The number of Americans filing for first-time unemployment benefits rose unexpectedly last week, but remained below 300,000 for the seventh consecutive week.
Jobless claims increased by 1,000 to a seasonally adjusted 250,000 in the week ended April 18, the Labor Department reported on Thursday. The median estimate of economists called for a decline to 290,000.
The four-week average for jobless claims – a less volatile measure of layoffs in the labour market – increased 1,850 to 284,500.
Weekly jobless claims provide a consistent summary of the number of workers making first-time claims for unemployment benefits. A drop in jobless claims is usually associated with stronger hiring trends, indicating employers are retaining workers to meet ongoing demand.

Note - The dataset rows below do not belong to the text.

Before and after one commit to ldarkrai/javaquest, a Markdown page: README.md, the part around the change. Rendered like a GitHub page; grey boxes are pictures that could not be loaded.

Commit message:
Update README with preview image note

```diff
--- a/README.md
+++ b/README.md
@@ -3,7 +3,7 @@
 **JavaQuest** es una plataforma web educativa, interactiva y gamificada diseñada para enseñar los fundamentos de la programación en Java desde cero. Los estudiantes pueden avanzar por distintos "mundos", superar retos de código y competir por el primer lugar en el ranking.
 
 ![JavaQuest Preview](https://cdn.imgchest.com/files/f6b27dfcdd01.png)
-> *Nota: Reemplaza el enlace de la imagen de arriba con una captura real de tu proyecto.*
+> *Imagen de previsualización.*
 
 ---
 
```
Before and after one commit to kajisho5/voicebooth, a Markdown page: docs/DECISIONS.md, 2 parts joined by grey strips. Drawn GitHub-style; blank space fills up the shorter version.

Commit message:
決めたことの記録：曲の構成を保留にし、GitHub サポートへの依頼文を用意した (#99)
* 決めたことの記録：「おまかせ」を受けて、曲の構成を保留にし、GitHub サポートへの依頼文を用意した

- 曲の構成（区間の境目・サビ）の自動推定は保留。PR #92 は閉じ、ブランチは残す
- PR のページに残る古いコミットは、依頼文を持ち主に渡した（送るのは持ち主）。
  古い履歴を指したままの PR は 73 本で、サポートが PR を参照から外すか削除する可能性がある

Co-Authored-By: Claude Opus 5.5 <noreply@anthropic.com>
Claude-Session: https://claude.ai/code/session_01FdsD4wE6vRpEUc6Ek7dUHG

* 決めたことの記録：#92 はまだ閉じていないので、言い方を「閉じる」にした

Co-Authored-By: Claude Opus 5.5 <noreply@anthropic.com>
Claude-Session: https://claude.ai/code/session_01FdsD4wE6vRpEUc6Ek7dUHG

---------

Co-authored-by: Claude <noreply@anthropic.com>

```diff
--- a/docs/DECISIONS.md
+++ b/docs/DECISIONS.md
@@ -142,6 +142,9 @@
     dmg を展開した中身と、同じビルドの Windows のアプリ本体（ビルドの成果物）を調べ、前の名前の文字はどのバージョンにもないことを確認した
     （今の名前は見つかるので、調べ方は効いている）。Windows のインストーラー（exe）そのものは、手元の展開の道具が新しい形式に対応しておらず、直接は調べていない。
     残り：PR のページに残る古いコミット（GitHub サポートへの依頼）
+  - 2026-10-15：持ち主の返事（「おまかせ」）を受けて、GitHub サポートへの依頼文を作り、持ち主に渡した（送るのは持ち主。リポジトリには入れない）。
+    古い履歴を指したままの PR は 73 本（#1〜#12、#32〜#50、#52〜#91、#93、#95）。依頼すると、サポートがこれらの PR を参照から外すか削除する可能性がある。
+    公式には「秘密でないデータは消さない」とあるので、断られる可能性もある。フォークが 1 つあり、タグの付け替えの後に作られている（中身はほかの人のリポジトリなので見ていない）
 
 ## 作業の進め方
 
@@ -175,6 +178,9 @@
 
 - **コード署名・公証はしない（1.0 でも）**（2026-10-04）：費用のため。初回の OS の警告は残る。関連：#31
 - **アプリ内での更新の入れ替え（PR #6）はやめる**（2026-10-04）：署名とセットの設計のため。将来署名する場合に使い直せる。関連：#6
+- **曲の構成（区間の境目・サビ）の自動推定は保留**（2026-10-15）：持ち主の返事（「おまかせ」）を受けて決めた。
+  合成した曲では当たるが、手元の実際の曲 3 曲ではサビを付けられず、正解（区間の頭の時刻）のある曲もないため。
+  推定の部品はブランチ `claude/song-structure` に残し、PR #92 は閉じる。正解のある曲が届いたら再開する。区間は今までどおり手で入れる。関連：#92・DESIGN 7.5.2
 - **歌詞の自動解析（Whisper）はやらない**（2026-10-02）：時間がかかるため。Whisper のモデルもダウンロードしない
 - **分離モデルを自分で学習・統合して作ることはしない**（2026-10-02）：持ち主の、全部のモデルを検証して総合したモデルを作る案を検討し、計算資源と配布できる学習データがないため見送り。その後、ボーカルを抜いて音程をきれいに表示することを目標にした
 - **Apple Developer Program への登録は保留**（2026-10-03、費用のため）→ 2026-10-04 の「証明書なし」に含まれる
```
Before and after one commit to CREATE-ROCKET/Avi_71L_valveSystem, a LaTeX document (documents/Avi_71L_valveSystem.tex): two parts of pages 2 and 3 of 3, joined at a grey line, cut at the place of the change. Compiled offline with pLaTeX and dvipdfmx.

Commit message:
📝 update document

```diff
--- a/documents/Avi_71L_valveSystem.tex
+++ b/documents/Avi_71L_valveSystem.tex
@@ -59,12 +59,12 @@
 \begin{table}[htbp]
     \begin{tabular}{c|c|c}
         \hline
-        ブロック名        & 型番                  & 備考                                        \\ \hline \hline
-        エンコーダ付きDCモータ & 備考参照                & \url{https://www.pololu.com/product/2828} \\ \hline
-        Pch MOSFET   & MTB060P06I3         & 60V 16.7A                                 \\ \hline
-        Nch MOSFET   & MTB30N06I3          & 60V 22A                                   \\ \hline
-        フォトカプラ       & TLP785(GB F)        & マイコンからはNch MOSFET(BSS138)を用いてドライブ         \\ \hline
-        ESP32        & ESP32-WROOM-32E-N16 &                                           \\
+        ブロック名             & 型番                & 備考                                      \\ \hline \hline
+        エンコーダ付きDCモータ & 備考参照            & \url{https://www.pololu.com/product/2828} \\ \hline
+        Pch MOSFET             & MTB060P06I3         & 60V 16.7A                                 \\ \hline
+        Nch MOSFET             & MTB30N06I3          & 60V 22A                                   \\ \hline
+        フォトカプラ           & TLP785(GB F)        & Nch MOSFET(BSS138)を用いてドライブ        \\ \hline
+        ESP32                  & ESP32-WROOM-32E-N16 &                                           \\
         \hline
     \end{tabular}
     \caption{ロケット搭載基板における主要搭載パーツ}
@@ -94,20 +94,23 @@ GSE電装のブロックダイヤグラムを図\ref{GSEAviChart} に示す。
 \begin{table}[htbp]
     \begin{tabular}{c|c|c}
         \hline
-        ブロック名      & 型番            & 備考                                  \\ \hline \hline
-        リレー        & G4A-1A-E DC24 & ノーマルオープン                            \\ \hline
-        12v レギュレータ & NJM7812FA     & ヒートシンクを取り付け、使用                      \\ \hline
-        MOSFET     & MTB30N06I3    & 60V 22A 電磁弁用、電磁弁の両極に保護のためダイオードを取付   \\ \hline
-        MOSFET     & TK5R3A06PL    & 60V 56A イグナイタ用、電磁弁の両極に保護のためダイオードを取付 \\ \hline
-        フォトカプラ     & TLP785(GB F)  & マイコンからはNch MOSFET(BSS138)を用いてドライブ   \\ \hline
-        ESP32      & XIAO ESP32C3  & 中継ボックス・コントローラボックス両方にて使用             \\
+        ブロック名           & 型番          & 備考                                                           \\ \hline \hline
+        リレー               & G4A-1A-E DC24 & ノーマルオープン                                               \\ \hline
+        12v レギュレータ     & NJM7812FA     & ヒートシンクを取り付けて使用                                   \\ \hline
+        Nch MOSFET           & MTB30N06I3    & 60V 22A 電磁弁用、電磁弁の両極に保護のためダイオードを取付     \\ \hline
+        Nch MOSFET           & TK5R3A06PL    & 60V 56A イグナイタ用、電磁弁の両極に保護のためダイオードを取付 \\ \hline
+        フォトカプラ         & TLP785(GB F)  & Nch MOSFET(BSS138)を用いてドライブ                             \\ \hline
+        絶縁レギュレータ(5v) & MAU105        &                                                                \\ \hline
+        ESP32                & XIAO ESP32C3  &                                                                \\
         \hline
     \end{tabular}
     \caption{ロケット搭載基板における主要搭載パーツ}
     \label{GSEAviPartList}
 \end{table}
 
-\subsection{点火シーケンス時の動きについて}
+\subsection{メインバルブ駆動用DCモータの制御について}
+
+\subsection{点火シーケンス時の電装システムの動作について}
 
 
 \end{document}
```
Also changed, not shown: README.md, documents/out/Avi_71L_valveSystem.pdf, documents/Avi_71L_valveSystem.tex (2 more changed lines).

Declining jobless claims suggest employers are retaining workers in response to higher demand. Economists expect that more plentiful jobs and declining consumer prices will support household spending in the months ahead.
The number of Americans continuing to receive jobless benefits increased by 57,000 to 2.325 million in the week ended April 11 after reaching the lowest level since 2000 the week before.
Jobless claims have now held below 300,000 for seven consecutive weeks, a sign the labour market was continually strengthening despite hitting a soft patch in March. Employers added only 126,000 nonfarm payrolls last month, the slowest pace of hiring since December 2013. Economists blame bad weather for much of the slowdown.
The unemployment rate held at 5.5 percent last month, official data showed. Latest forecasts from the Federal Reserve show a further drop in unemployment this year, giving policymakers enough leverage to begin normalizing monetary policy. The unemployment rate could fall to as low as 5.2 percent in 2015, according to the Fed’s revised summary of economic projections released in March.